In the World of Corporate Business, there’s one Great Evil… personal greed… and redundancy.
…in the World of Corporate Business, there’s two Great Evils… personal greed… and redundancy… and a lack of appreciation… in the World of Corporate Business, there are three, THREE Great Evils… personal greed, redundancy, a lack of appreciation… and sales. (*sigh*)… amoungst the Great Evils in the World of Corporate Business there is personal greed, redundancy, a lack of appreciation and sales.
And, in all my working years, never have I seen these four horsemen of the corporate apocalypse ride in better formation than at my previous employer. Well, when I say employer… more ‘victor in a doomed acquistion.‘
Now, sound mind and a knowledge of how internet search engines work prevents me from naming the company, but logical is the name.

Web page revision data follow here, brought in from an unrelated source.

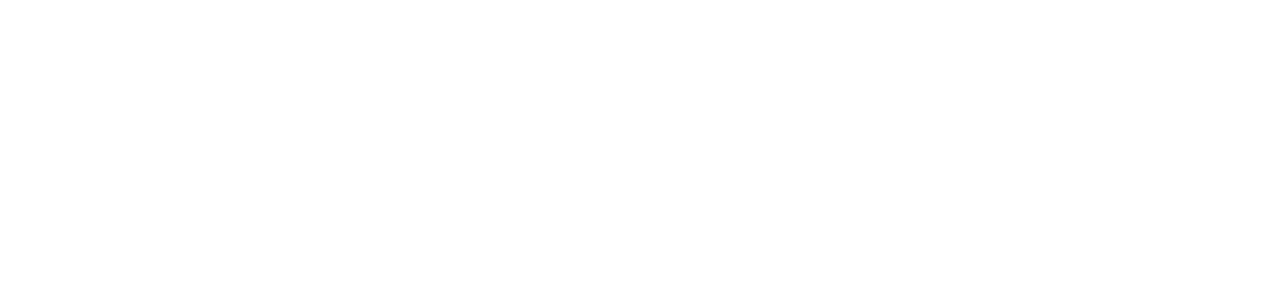
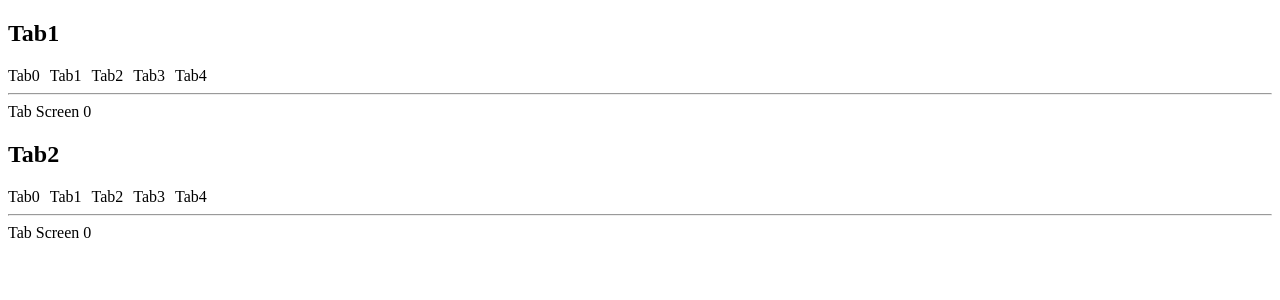
Before and after one commit to chasj0326/chacha_components, a React (Vite) app: page / in a window 1280 px wide. Shown: the top 300 px of the page. Built offline with nearby package versions, Linux system fonts and the light colour scheme.

Commit message:
feat: 탭 컴포넌트 훅 구현

```diff
--- a/src/App.tsx
+++ b/src/App.tsx
@@ -1,5 +1,59 @@
+import { useTabProps, useTabRef } from './features/Tab';
+
 const App = () => {
-  return <div></div>;
+  const { select: firstSelect, getTabItemProps } =
+    useTabProps();
+  const { select: secondSelect, tabListRef } = useTabRef();
+  return (
+    <>
+      <div>
+        <h2>Tab1</h2>
+        <div style={{ display: 'flex', gap: '10px' }}>
+          <div {...getTabItemProps(0)}>Tab0</div>
+          <div {...getTabItemProps(1)}>Tab1</div>
+          <div {...getTabItemProps(2)}>Tab2</div>
+          <div {...getTabItemProps(3)}>Tab3</div>
+          <div {...getTabItemProps(4)}>Tab4</div>
+        </div>
+        <hr />
+        <div>
+          {
+            [
+              <div>Tab Screen 0</div>,
+              <div>Tab Screen 1</div>,
+              <div>Tab Screen 2</div>,
+              <div>Tab Screen 3</div>,
+              <div>Tab Screen 4</div>,
+            ][firstSelect]
+          }
+        </div>
+      </div>
+      <div>
+        <h2>Tab2</h2>
+        <div
+          ref={tabListRef}
+          style={{ display: 'flex', gap: '10px' }}>
+          <div>Tab0</div>
+          <div>Tab1</div>
+          <div>Tab2</div>
+          <div>Tab3</div>
+          <div>Tab4</div>
+        </div>
+        <hr />
+        <div>
+          {
+            [
+              <div>Tab Screen 0</div>,
+              <div>Tab Screen 1</div>,
+              <div>Tab Screen 2</div>,
+              <div>Tab Screen 3</div>,
+              <div>Tab Screen 4</div>,
+            ][secondSelect]
+          }
+        </div>
+      </div>
+    </>
+  );
 };
 
 export default App;
--- /dev/null
+++ b/src/features/Tab/hooks/useTabProps.ts
@@ -0,0 +1,17 @@
+import { useState } from 'react';
+
+const useTabProps = () => {
+  const [select, setSelect] = useState(0);
+
+  const getTabItemProps = (index: number) => ({
+    onClick: () => setSelect(index),
+    'aria-selected': select === index,
+  });
+
+  return {
+    getTabItemProps,
+    select,
+  };
+};
+
+export default useTabProps;
--- /dev/null
+++ b/src/features/Tab/hooks/useTabRef.ts
@@ -0,0 +1,56 @@
+import { useEffect, useRef, useState } from 'react';
+
+const useTabRef = () => {
+  const tabListRef = useRef<HTMLDivElement>(null);
+  const [select, setSelect] = useState(0);
+
+  const controlTabList = (
+    callback: (tabList: HTMLDivElement) => void
+  ) => {
+    const tabList = tabListRef.current;
+    if (tabList) {
+      callback(tabList);
+    }
+  };
+
+  useEffect(() => {
+    const handleClick = (index: number) => {
+      setSelect(index);
+    };
+
+    controlTabList(tabList => {
+      const tabListItems = tabList.children;
+
+      for (let i = 0; i < tabListItems.length; i++) {
+        tabListItems[i].addEventListener('click', () =>
+          handleClick(i)
+        );
+      }
+
+      return () => {
+        for (let i = 0; i < tabListItems.length; i++) {
+          tabListItems[i].removeEventListener('click', () =>
+            handleClick(i)
+          );
+        }
+      };
+    });
+  }, []);
+
+  useEffect(() => {
+    controlTabList(tabList => {
+      const tabListItems = tabList.children;
+
+      for (let i = 0; i < tabListItems.length; i++) {
+        tabListItems[i].ariaSelected = `${i === select}`;
+      }
+    });
+  }, [select]);
+
+  return {
+    tabListRef,
+    select,
+  };
+};
+
+export default useTabRef;
--- /dev/null
+++ b/src/features/Tab/index.ts
@@ -0,0 +1,2 @@
+export {default as useTabProps} from './hooks/useTabProps';
+export {default as useTabRef} from './hooks/useTabRef'
```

Suffice to say, I’ve gone through the redundancy process previously, and I’ve helped work colleagues faced with redundancy, sitting as their ‘second ear’, as the process allows.
But it’s never been handled as badly, as insensitively, as unfairly as the last occasion this occurred for me. Honestly, they were shockingly poor! Which was odd… given their degree of practice at it…
In the previous year, we had hit some budgeting issues and were being pressured by competitors, so I was greatly in favour of the acquisition, believing (erroneously, it later became manifestly apparent) this would fund a move to the next level of what the business could provide its customers and its employees.
In truth, the small business collapsed.
In desperation, I approached a (as they now like to be called) C-level manager, who shrugged his shoulders and replied, “R***, it’s simply because the numbers aren’t big enough to feature in board-level reporting…”
So, a once prosperous and successful company was allowed to dissolve because its loses weren’t “big enough to feature in board-level reporting…” !!
Now this is the point at which I failed. I failed to realise that there was no future. I failed to see the headlong rush for the revolving door (and they actually have one too !) was a herding instinct I didn’t have. So I stayed in what soon became apparent as the dust off hastily cleared desks settled, was a viper’s pit.
My redundancy, whilst not a surprise, was still… a surprise; more in the atrocious manner in which it was mismanaged. When I left, of the +50 people employed in the business at the time of the acquisition, I think we were down to 6 or 7 of the “originals“… all in 18 months.
Redundancy needs to be a clean break. It is only right to dispense with someone services with solemnity, consideration and respect. Logical Is had none, and they paid off my notice period and showed me the door.
I saw that C-level manager some months after. He’d gone on to become CEO. How the coffee in my hand at the time didn’t go over him remains a mystery to me to this very day. Suffice to say he didn’t stay in Costa for long, and thankfully (for whom I’m not sure) I’ve not seen him since…